### AIM OF THE TASK
A single number is the answer here: how many lines below include "shown"?

[Items from a dataset]
▽
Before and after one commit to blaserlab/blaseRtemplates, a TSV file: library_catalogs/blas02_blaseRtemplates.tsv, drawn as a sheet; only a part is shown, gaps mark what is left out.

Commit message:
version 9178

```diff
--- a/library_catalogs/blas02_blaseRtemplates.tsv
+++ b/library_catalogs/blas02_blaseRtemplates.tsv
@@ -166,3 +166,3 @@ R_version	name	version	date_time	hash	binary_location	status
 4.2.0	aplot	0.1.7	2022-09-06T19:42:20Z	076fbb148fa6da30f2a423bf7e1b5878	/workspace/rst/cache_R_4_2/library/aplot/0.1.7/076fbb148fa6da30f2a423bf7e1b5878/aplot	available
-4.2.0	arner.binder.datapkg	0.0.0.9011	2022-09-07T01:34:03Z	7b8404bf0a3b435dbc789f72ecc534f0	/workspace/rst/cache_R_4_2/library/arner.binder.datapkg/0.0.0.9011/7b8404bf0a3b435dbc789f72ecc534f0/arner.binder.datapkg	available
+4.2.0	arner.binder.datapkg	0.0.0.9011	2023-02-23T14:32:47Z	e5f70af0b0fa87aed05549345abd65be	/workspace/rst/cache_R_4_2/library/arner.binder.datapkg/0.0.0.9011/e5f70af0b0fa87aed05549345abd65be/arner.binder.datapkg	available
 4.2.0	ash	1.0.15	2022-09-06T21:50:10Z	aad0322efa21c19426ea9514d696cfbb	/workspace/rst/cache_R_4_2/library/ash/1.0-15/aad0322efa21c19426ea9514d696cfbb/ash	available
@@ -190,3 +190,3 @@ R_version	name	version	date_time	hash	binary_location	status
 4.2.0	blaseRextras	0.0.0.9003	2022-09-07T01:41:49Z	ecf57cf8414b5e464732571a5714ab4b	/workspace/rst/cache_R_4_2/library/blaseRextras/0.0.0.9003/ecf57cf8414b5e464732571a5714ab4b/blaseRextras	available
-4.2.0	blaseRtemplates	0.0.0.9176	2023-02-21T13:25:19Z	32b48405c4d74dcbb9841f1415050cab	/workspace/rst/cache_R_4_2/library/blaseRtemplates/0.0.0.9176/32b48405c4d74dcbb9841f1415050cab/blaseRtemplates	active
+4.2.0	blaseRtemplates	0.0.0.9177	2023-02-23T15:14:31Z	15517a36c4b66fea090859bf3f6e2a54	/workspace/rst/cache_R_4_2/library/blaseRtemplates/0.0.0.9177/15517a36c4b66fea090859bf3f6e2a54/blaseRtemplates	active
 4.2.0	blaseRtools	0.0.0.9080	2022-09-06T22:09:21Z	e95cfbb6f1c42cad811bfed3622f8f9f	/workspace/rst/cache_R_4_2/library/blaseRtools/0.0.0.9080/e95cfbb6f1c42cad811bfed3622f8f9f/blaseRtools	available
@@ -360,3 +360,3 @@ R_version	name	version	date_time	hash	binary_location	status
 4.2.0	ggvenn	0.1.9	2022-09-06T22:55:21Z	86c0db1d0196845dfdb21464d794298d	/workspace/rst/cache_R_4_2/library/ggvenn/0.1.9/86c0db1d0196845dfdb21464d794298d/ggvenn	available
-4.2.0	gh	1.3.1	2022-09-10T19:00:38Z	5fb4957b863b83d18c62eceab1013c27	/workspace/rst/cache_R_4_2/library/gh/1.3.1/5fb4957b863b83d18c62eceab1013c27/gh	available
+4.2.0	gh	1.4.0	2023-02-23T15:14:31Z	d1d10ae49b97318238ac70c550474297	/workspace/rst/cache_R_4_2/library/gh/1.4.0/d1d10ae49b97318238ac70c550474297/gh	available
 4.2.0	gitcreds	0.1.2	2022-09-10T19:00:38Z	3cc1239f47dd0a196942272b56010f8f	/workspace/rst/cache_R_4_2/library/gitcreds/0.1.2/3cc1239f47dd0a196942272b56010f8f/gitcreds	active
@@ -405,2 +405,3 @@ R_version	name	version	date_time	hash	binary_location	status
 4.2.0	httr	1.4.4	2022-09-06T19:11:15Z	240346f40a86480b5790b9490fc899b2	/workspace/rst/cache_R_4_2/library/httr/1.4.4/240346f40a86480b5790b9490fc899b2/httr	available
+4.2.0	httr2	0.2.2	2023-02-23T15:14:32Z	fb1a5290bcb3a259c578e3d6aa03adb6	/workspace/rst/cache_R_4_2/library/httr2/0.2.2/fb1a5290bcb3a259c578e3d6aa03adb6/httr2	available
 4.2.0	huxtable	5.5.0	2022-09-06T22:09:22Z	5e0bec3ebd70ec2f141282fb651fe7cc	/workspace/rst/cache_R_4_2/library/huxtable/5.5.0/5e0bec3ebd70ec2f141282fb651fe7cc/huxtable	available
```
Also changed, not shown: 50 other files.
△
▽
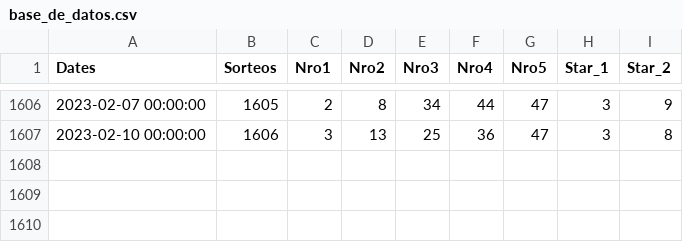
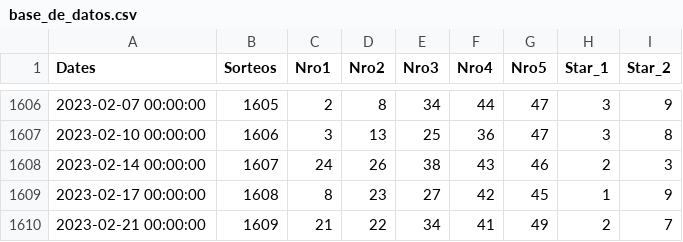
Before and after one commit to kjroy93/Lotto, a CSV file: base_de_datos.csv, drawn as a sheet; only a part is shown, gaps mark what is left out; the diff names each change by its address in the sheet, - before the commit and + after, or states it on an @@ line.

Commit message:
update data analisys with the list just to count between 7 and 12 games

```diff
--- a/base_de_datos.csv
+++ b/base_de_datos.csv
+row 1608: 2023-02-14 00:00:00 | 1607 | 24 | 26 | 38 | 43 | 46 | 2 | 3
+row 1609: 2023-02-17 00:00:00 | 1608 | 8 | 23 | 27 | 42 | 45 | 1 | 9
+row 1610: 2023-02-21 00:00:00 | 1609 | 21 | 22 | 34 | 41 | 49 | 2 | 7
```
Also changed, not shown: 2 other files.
△
▽
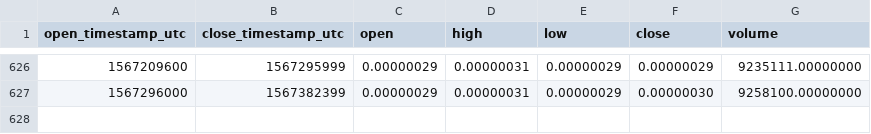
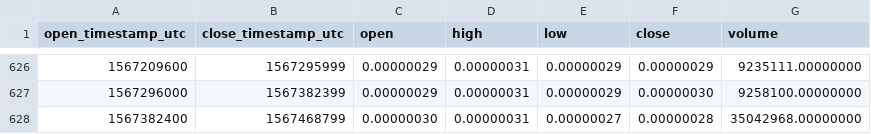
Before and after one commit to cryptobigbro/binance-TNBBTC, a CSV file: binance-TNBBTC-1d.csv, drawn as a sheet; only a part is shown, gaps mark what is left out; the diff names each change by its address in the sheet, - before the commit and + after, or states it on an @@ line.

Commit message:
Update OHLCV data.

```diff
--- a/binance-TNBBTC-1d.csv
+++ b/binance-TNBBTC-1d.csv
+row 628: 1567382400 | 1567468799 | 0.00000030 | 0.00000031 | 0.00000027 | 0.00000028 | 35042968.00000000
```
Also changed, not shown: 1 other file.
△
### RESULT
6